Environmental Fuel Research, LLC, is a small research start-up company coordinating a strong team of collaborators for this project, including an academic research team at Drexel University; a government laboratory with extensive equipment and experience in biofuels at the USDA Eastern Regional Research Center; and one of the largest companies collecting GTW in the Philadelphia/New York metropolitan area, Russell Reid Waste Management. In addition, new contacts were developed at local wastewater treatment facilities and other biofuel companies during this project.

Summary/Accomplishments (Outputs/Outcomes):

During this SBIR Phase I project, Environmental Fuel Research, LLC has:

  • Demonstrated the technical feasibility of producing ASTM-quality biodiesel from (GTW): GTW-Biodiesel from gallon-scale research reactors has sulfur content of 100-400 PPM, and sulfur content was redued to 6-30 PPM by vacuum distillation. The purified biodiesel is transparent and pale yellow and has fuel properties similar to biodiesel from other sources.
  • Evaluated the economic feasibility of several scenarios for GTW-biodiesel processing: a process that converts 120,000 gallons of GTW per day into 2,300 gallons of biodiesel, 100,000 gallsons of industrial wastewater, and other waste streams has an estimated $3 million capital cost, yearly positive cash flow of more than $550,000 and a payback period of less than 6 years. Evaluation of alternative process scenarios show that the largest economic impact comes from reducing the cost of waste disposal by removing wastewater from GTW. The economic impacts of converting brown grease to biodiesel are highly sensitive to raw material costs and required capital investment that will be optimized in future process development.
  • Applied life cycle assessment to estimate the environmental impacts of GTW-biodiesel relative to traditional biodiesel and petroleum diesel: The greenhouse gas emissions and cumulative energy demand of the GTW-biodiesel process is dominated by waste treatment, primarly due to the large amount of wastewater. However, in a comparative analysis to current GTW management, the net greenhouse gas emissions for GTW-biodiesel are about 30 g-CO2eq/MJ-fuel and the energy demand is about 0.44 MJ-fossil/MJ-fuel, both of which are similar to soybean biodiesel and less than one-third of petroleum diesel.
  • Monitored the variability of GTW composition and its effect on biodiesel production: The longitudinal study of GTW in this project showed lipid content of GTW varies between 0.2-12 percent, but after gravity settling at ambient temperatures, the floating solid layer contains 10-40 percent lipids. The secondary wastewater from ambient settling accounts for 60-80 percent of the volume of the GTW and had COD of 3,000-15,000 mg/L and total solids of 1,500-12,000 mg/L, which are similar to industrial wastewater.

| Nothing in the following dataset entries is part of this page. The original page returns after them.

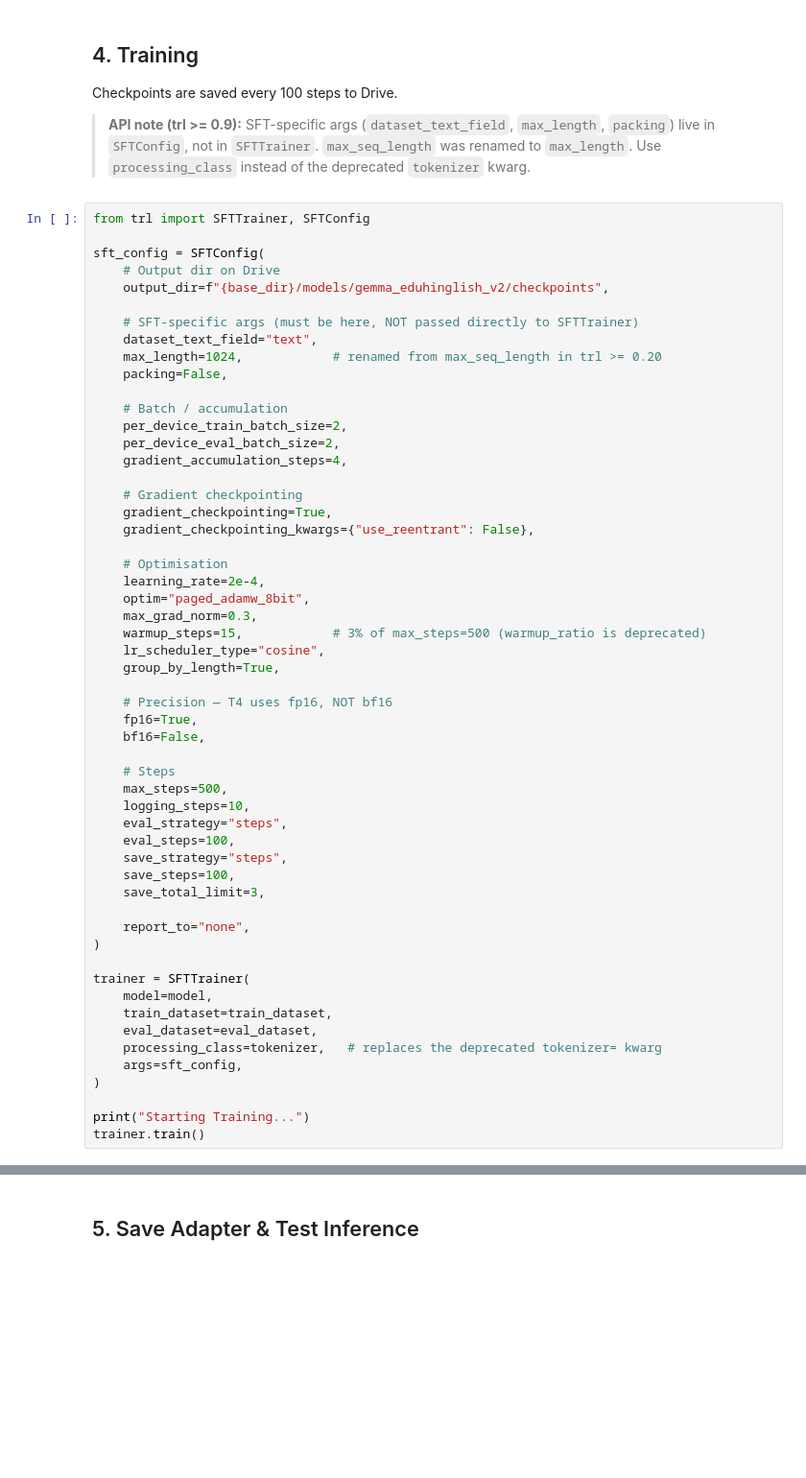
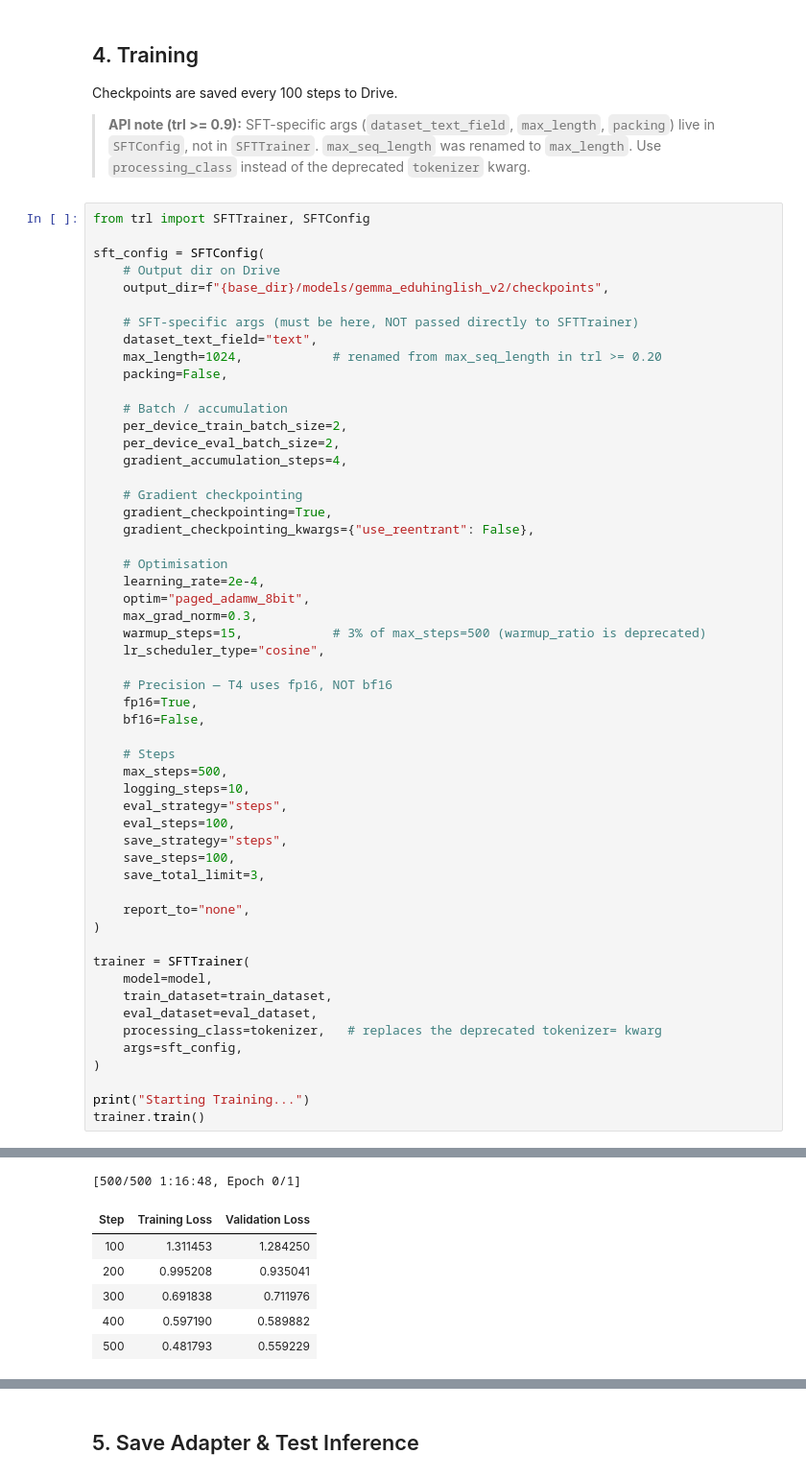
Before and after one commit to PersuasivePost/EduHinglish, a Jupyter notebook: training/colab_notebooks/04_gemma_finetune.ipynb, the cells around one changed output, grey strips where cells are left out. Shown at 96% size. Drawn from its saved outputs; the diff is of its cells as text; blank space fills up the shorter version.

```diff
--- a/training/colab_notebooks/04_gemma_finetune.ipynb
+++ b/training/colab_notebooks/04_gemma_finetune.ipynb
@@ -174,7 +206,6 @@ sft_config = SFTConfig(
     max_grad_norm=0.3,
     warmup_steps=15,            # 3% of max_steps=500 (warmup_ratio is deprecated)
     lr_scheduler_type="cosine",
-    group_by_length=True,
 
     # Precision — T4 uses fp16, NOT bf16
     fp16=True,
@@ -202,3 +233,4 @@ trainer = SFTTrainer(
 
 print("Starting Training...")
 trainer.train()
+# %% [output]
@@ -204,0 +239,7 @@ trainer.train()
+[500/500 1:16:48, Epoch 0/1]
+| Step | Training Loss | Validation Loss |
+| 100 | 1.311453 | 1.284250 |
+| 200 | 0.995208 | 0.935041 |
+| 300 | 0.691838 | 0.711976 |
+| 400 | 0.597190 | 0.589882 |
+| 500 | 0.481793 | 0.559229 |
```
Also changed, not shown: parts of 11 cells of this notebook, 1 other file.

Conclusions:

Based on these results, Environmental Fuel Research, LLC, intends to continue research into GTW-biodiesel process development and establishing partnerships to improve the likelihood of commercialization success.

Journal Articles:

No journal articles submitted with this report: View all 2 publications for this project

Supplemental Keywords:

biofuel, biodiesel, grease trap waste, lipids

SBIR Phase II:

Biofuel Production from Grease Trap Waste  | Final Report